This list highlights the breadth of specialized cargoes that rail cars are tasked with handling. Even a simple boxcar comes with a large degree of mechanical complexity, including coupling systems, braking systems, undercarriage trucks, and more. All of these systems must be engineered to stand up to high levels of vibration, varied weather conditions, and more. Meanwhile, rail OEM’s and operators are experimenting with more and more advanced technologies, this article provides a great exploration:
Types of Freight Cars: Key Examples
- Boxcars are the most common type of freight car and can carry a huge variety of pallet-borne cargo inside.
- Refrigerated boxcars are essential for transporting perishable foods.
- Automobile rack cars for transporting automotive vehicles. These racks can be single- or multi-level. Some even include adjustable-height racks for accommodating larger vehicles without changing rail cars.
- Flatcars offer more room than boxcars and can be flexibly loaded. They are suitable so long as the carried cargo can be exposed to weather. Common goods shipped include intermodal containers, steel beams, heavy machinery, and pipe.
- Centerbeam cars (a specialized flatcar) allow for bundled goods that can be packed up along both sides of a central beam, providing a strong center of gravity. Lumber or wallboard are examples of the types of goods shipped on these cars.
- Hopper cars come in covered and uncovered varieties. Used to transport dry bulk commodities like grain, they can be loaded from the top and unloaded from the bottom.
- Tank cars for shipping liquid products like oil or chemicals. These cars often need extra safety features to, for instance, prevent sparks and limit fire risk.
Passenger rail systems range from larger long-distance Amtrak trains to small local trolleys and commuter/light rail systems. In general, these cars employ more complex safety systems than freight. For example, mechanical brakes are replaced with electro-mechanical braking systems.
While the basic function of these cars is the same, higher-speed trains require more robust safety systems, while smaller trains need lighter-weight cars. Some trains include cars with specialized interiors, like sleeping cars, dining cars, and observation cars, which come with their own equipment needs.
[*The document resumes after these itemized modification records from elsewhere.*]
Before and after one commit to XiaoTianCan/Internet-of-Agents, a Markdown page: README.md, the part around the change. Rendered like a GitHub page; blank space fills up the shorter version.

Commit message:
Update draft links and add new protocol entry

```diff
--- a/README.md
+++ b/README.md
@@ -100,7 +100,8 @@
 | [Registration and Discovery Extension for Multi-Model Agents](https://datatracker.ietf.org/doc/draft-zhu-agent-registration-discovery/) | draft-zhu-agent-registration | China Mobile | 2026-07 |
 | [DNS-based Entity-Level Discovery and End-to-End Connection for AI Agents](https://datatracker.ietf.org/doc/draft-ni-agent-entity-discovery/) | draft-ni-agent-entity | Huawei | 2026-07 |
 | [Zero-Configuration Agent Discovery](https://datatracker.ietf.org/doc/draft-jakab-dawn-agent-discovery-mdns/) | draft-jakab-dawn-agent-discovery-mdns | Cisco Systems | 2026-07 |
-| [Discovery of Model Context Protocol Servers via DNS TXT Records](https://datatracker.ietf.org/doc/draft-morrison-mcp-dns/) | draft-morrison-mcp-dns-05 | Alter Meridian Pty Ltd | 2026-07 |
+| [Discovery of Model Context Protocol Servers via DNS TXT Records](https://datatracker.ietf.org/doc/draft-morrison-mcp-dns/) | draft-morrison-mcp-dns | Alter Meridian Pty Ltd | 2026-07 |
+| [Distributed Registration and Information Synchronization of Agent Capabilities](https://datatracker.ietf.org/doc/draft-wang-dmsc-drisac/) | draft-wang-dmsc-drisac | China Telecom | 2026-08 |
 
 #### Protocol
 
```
This article provides some interesting depth on the history of passenger cars and how their design evolved over time.
Maintenance of Way Equipment
Rail locomotives and cars are only one small part of the arsenal of equipment needed to maintain rail infrastructure. Tracks cover many miles of varied terrain and need to be kept level, solidly founded on well-packed ballast (the crushed stone used as a bed under the track itself), and free from debris.
Successfully performing these maintenance tasks requires specialized equipment like:
- Ballast cleaners, a machine for removing dirt and other contaminants from the ballast. Cleaning ballast helps prevent the need to constantly replace it with new crushed stone.
- Under cutters, a special heavy-duty machine for actually removing the ballast under tracks to facilitate more in-depth maintenance and cleaning.
- Rail Grinders are a vehicle that grinds down rails to preserve level rails, remove deformations, and smooth out corrosion. Regular grinding allowing for longer intervals between rail-replacement.
- Tampers are used to pack ballast as tightly as possible, which helps to keep ballast level, tightly packed to absorb impact, and effective at preventing foliage from growing under the tracks.
- You can read more about the current state of play for the rail industry here.
- We take a look at some recent rail transportation trends here.
TriStar is proud to work with rail equipment manufacturers across all the categories discussed above. We bring an engineering-driven approach to the table, helping clients solve key design pain points for their rail designs. You’ll find our self-lubricating materials everywhere from maintenance of way equipment to on the station platforms of the largest subway system in the country.
In the in-depth article linked below, we take a look at why bearings and similar components are so important for rail equipment.
Or, just use the button below to reach out directly to our team and discuss how we can help your rail equipment perform more efficiently and more safely.